I’m making steady progress with my new book. It explores the gap between politics, policymaking, and digital, data and technology (DDaT). More importantly, it looks at how we fix that gap. As it takes shape, I’ll continue sharing odd snippets and thoughts to provide a flavour of what it’s all about.
Despite politicians’ grand ambitions for DDaT since at least 1996, it’s had relatively little impact on radical government renewal and reform. Yet the political ambition has remained fairly constant during these 26 years: to ensure users are the focus, not providers; to design services more closely around people’s needs and lives; and to deliver more effective, and higher quality public services.
“Policymaking is fundamentally inadequate”
This week I was editing a section in my draft ramblings on the state of policymaking in the UK, when I noticed a new paper had been published. Written by a former Permanent Secretary, Jonathan Slater, “Fixing Whitehall’s broken policy machine” (PDF) draws on his experience in the civil service.
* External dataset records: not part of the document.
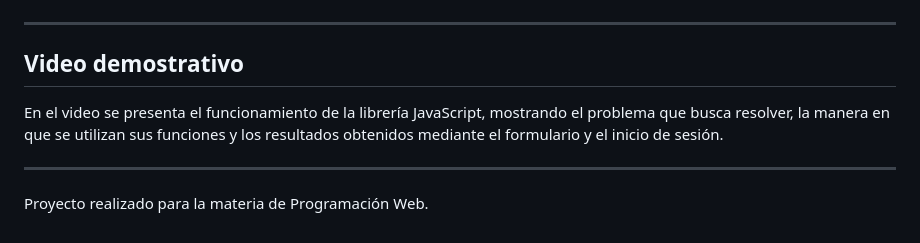
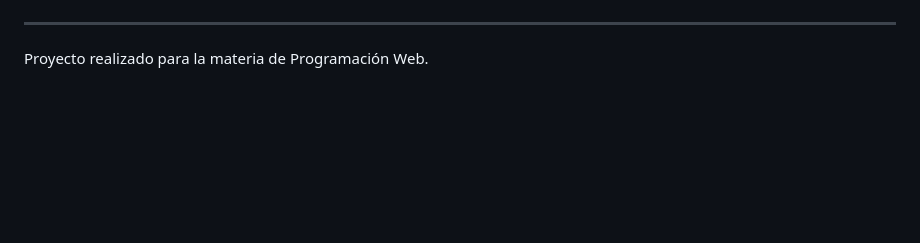
Before and after one commit to FranciscoJ619/Actividad2_PrograWeb, a Markdown page: README.md, the part around one of its changes. Rendered like a GitHub page; blank space fills up the shorter version.

Commit message:
Modificacion del README(Detalles)

```diff
--- a/README.md
+++ b/README.md
@@ -248,11 +248,4 @@ A continuación se mostrarán capturas de pantalla que demuestran el funcionamie
 
 ---
 
-## Video demostrativo
-
-En el video se presenta el funcionamiento de la librería JavaScript, mostrando el problema que busca resolver, la manera en que se utilizan sus funciones y los resultados obtenidos mediante el formulario y el inicio de sesión.
-
-
----
-
 Proyecto realizado para la materia de Programación Web.
```
Also changed, not shown: other parts of README.md (+6 -6 lines).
The paper makes a series of candid observations and contributions to what needs fixing. Amongst these is the observation that “policymaking has always been distant from its customers“:
“Whitehall’s remoteness from the public and frontline results in policymaking which is fundamentally inadequate to address the challenges we face … [it’s] obvious that there is no effective accountability for policymaking in practice, whatever the theory may say. And without accountability, the quality of policymaking will always be a hit and miss affair, whatever good intentions people might have.”
None of which surprised me. What did surprise me, however, as I was looking through the paper, is the complete absence of any reference to digital or technology — and just one solitary mention of data:
It’s an interesting absence. DDaT has an essential role to play in fixing policymaking. It can create a close, responsive connection with the users of public services, and help better meet their needs. It can inform policymaking by providing useful insights based on evidence and data — as the one isolated mention of data in the paper suggests:
“Whitehall seemed to show surprisingly little interest in what the customers of the many services for which government was responsible thought … not only was there little direct engagement between Whitehall and the public, there wasn’t even any data on, say, what patients thought of the health service, or what pupils thought of schools, or what the unemployed thought of job centres.”
And DDaT can provide continuous feedback from the users and providers of public services, supporting ongoing improvements and better policy outcomes, fine-tuning and adjusting policy on the fly.
The absence of any references to DDaT illustrates a long-standing failure to integrate it into policymaking. I suspect one reason for this may be that DDaT often positions itself poorly. Its evangelists can unwittingly create the impression that its primary purpose is improving the design of websites — polishing the presentation tier, or, as it’s been referred to on various occasions, putting “lipstick on a pig“.
“Digital” training courses often reinforce this “geeky” misperception of its role, particularly when they focus on issues such as agile software development, front-end website design, and sprints. Doing so reinforces the idea that DDaT is a downstream tool of policy delivery and automation rather than a means of policy research, development, design, and iteration.
DDaT needs to be better communicated, managed, and understood. Adopting the user-focused, iterative, evidence-based, continuous feedback and improvement cycle of good agile programmes, for example, could significantly improve policymaking. To fix Whitehall’s broken policy machine, a good place to start would be to bridge this policymaking / DDaT divide.
Jonathan Slater’s paper is a timely reminder of why I started to research and write my new book. It also provides useful additional source material to support one of my draft observations: